TASK REQUIREMENTS: From the entries below, list each line with "value".
::: TASK DATA
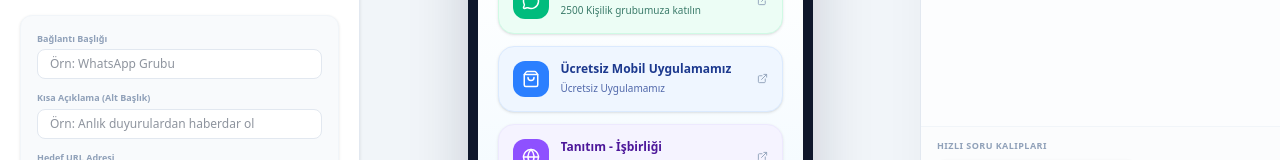
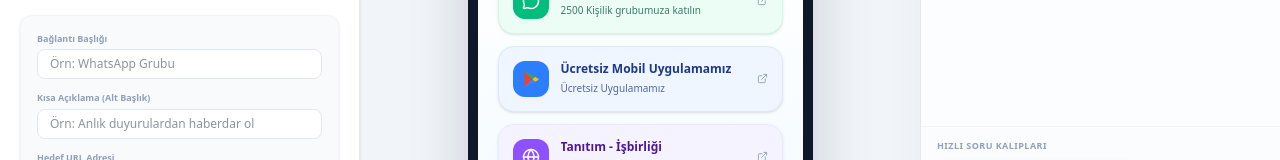
Before and after one commit to ozatabull2-cmd/bio-link-creator, a React (Vite) app: page / in a window 1280 px wide. Shown: the part 474-634 px from the top of the page. Built offline with nearby package versions, Linux system fonts and the light colour scheme.

Commit message:
feat: add Google Play icon option and set it for the mobile app link

```diff
--- a/src/App.tsx
+++ b/src/App.tsx
@@ -34,13 +34,23 @@ import {
   MessageSquare
 } from 'lucide-react';
 
+// Google Play Store Icon Component
+const PlayStoreIcon = ({ className = "w-5 h-5" }: { className?: string }) => (
+  <svg viewBox="0 0 24 24" fill="none" xmlns="http://www.w3.org/2000/svg" className={className}>
+    <path d="M3.25 3.12891C3.25 2.67969 3.39258 2.32983 3.60858 2.11475L13.79 12.2961L3.60858 22.4775C3.39258 22.2624 3.25 21.9126 3.25 21.4633V3.12891Z" fill="#EA4335"/>
+    <path d="M17.1802 15.6865L13.79 12.2963L17.1802 8.90614L21.2752 11.2346C22.4192 11.8856 22.4192 12.9468 21.2752 13.5979L17.1802 15.6865Z" fill="#FBBC05"/>
+    <path d="M3.60858 2.11475C3.93658 1.78675 4.46858 1.84475 5.07258 2.18675L17.1802 8.90614L13.79 12.2963L3.60858 2.11475Z" fill="#34A853"/>
+    <path d="M3.60858 22.4775L13.79 12.2963L17.1802 15.6865L5.07258 22.4059C4.46858 22.7479 3.93658 22.8059 3.60858 22.4775Z" fill="#4285F4"/>
+  </svg>
+);
+
 // Interfaces for our state
 interface LinkItem {
   id: string;
   title: string;
   subtitle: string;
   url: string;
-  iconType: 'web' | 'whatsapp' | 'instagram' | 'youtube' | 'store' | 'tiktok' | 'twitter' | 'discord' | 'telegram';
+  iconType: 'web' | 'whatsapp' | 'instagram' | 'youtube' | 'store' | 'tiktok' | 'twitter' | 'discord' | 'telegram' | 'play';
   colorTheme: 'blue' | 'emerald' | 'amber' | 'rose' | 'violet' | 'indigo' | 'slate';
   clicks: number;
 }
@@ -434,6 +444,8 @@ export default function App() {
         return <Music className={className} />;
       case 'twitter':
         return <Twitter className={className} />;
+      case 'play':
+        return <PlayStoreIcon className={className} />;
       default:
         return <Globe className={className} />;
     }
@@ -816,6 +828,7 @@ export default function App() {
                           <option value="store">Mağaza 🛍️</option>
                           <option value="tiktok">TikTok 🎵</option>
                           <option value="twitter">Twitter / X 🐦</option>
+                          <option value="play">Google Play ▶️</option>
                         </select>
                       </div>
 
@@ -919,6 +932,7 @@ export default function App() {
                                     <option value="store">Mağaza 🛍️</option>
                                     <option value="tiktok">TikTok 🎵</option>
                                     <option value="twitter">Twitter / X 🐦</option>
+                                    <option value="play">Google Play ▶️</option>
                                   </select>
                                 </div>
 
--- a/src/profile.json
+++ b/src/profile.json
@@ -30,7 +30,7 @@
       "title": "Ücretsiz Mobil Uygulamamız",
       "subtitle": "Ücretsiz Uygulamamız",
       "url": "https://play.google.com/store/apps/details?id=com.ankara.cocuk.etkinlikler",
-      "iconType": "store",
+      "iconType": "play",
       "colorTheme": "blue",
       "clicks": 0
     },
```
::::::
FINISHED TASK:
                           <option value="store">Mağaza 🛍️</option>
                           <option value="tiktok">TikTok 🎵</option>
                           <option value="twitter">Twitter / X 🐦</option>
+                          <option value="play">Google Play ▶️</option>
                                     <option value="store">Mağaza 🛍️</option>
                                     <option value="tiktok">TikTok 🎵</option>
                                     <option value="twitter">Twitter / X 🐦</option>
+                                    <option value="play">Google Play ▶️</option>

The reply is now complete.